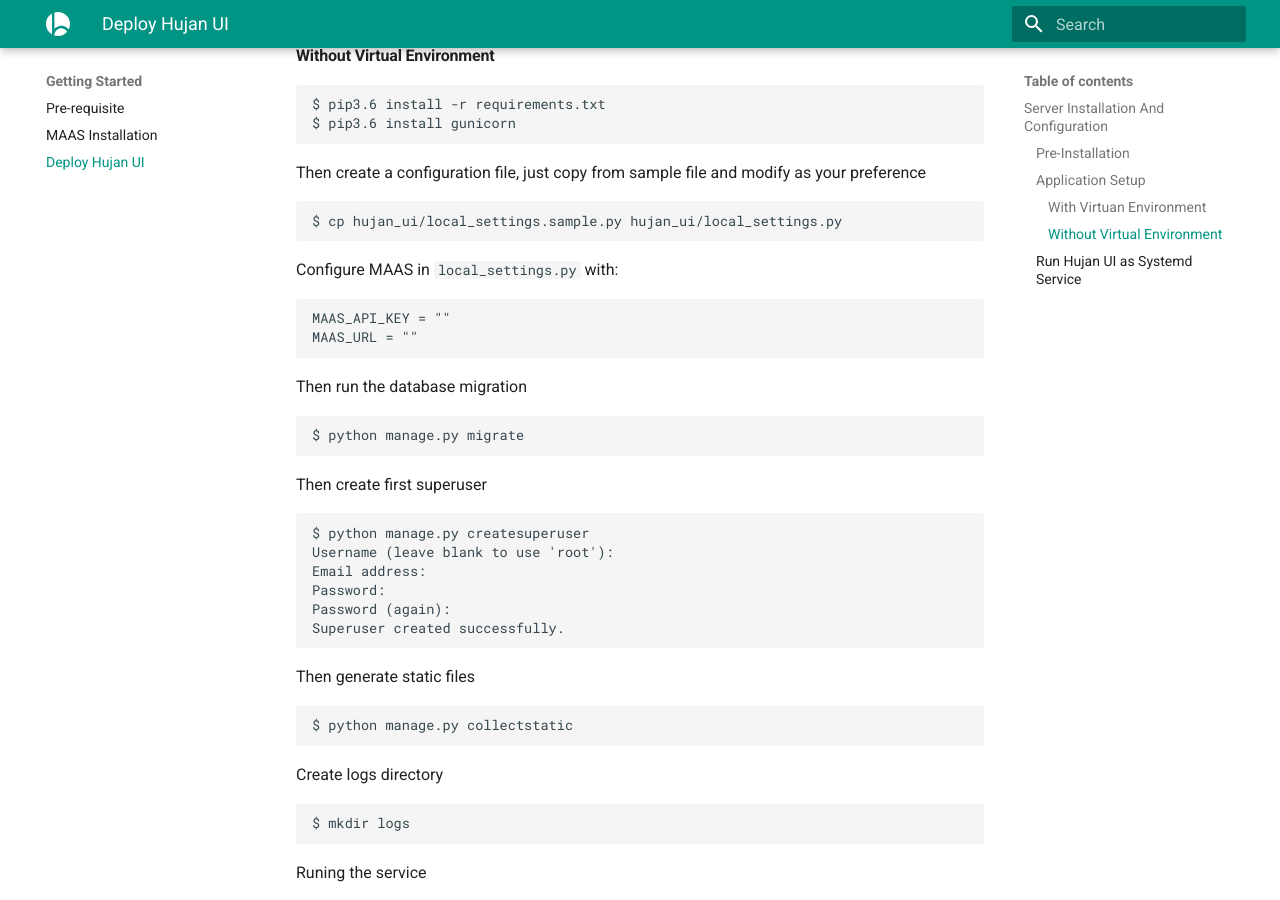
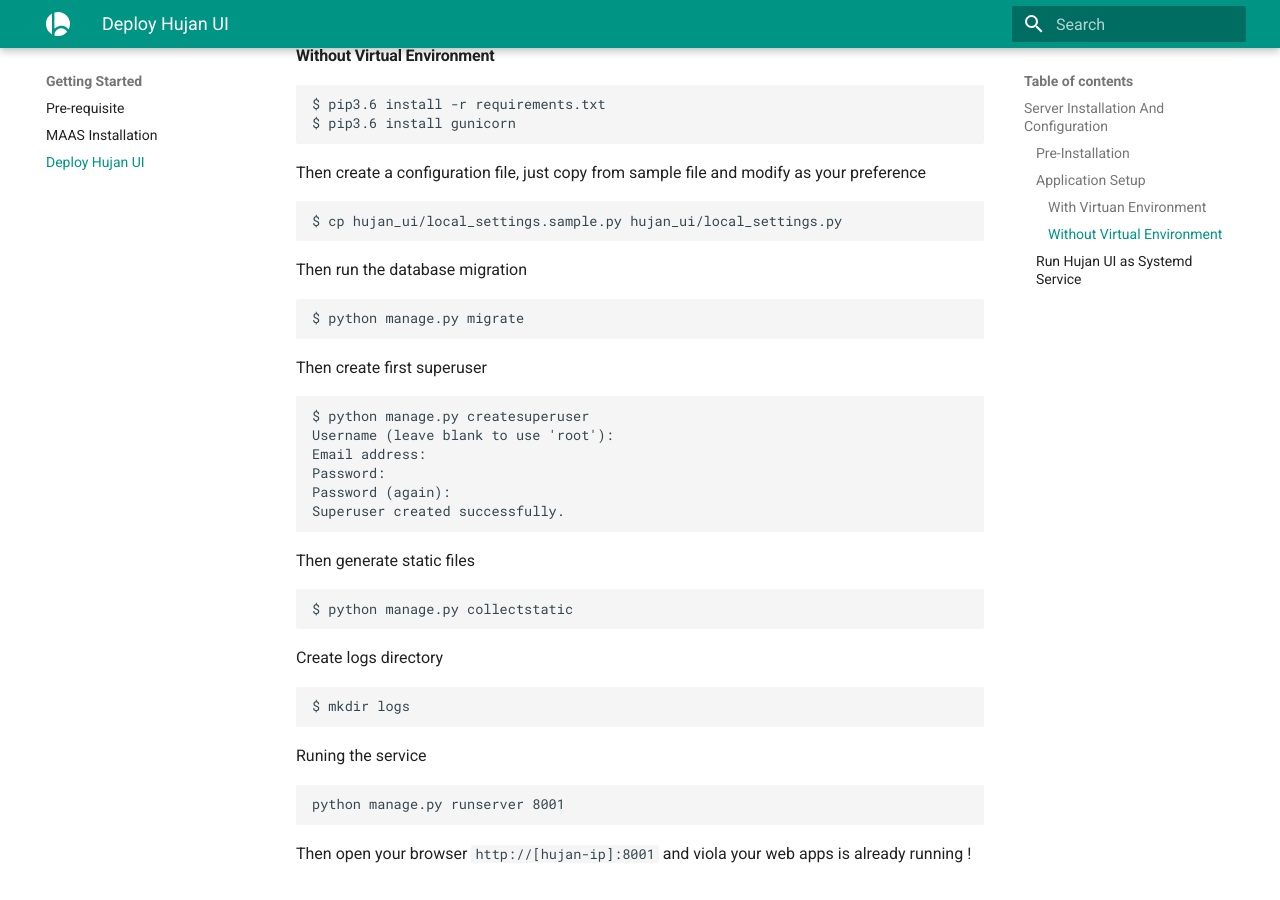
Before and after one commit to hujanio/hujanio.github.io, an MkDocs documentation site: the page built from docs/install.md, in a window 1280 px wide and 900 px high, scrolled down 826 px. Built offline with MkDocs 1.6.1 and Material for MkDocs 9.7.7, drawn with Linux system fonts in a browser that asks for light colours.

Commit message:
remove set MAAS API on local_setting

````diff
--- a/docs/install.md
+++ b/docs/install.md
@@ -41,12 +41,6 @@ Then create a configuration file, just copy from sample file and modify as your
 
 ```
 $ cp hujan_ui/local_settings.sample.py hujan_ui/local_settings.py
-```
-
-Configure MAAS in `local_settings.py` with:
-```
-MAAS_API_KEY = ""
-MAAS_URL = ""
 ```
 
 Then run the database migration
````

========================================

Please set down the whole listing exactly, apart from the pictures.

Before and after one commit to hujanio/hujanio.github.io, an MkDocs documentation site: the page built from docs/install.md, in a window 1280 px wide and 900 px high, scrolled down 826 px. Built offline with MkDocs 1.6.1 and Material for MkDocs 9.7.7, drawn with Linux system fonts in a browser that asks for light colours.

Commit message:
remove set MAAS API on local_setting

````diff
--- a/docs/install.md
+++ b/docs/install.md
@@ -41,12 +41,6 @@ Then create a configuration file, just copy from sample file and modify as your
 
 ```
 $ cp hujan_ui/local_settings.sample.py hujan_ui/local_settings.py
-```
-
-Configure MAAS in `local_settings.py` with:
-```
-MAAS_API_KEY = ""
-MAAS_URL = ""
 ```
 
 Then run the database migration
````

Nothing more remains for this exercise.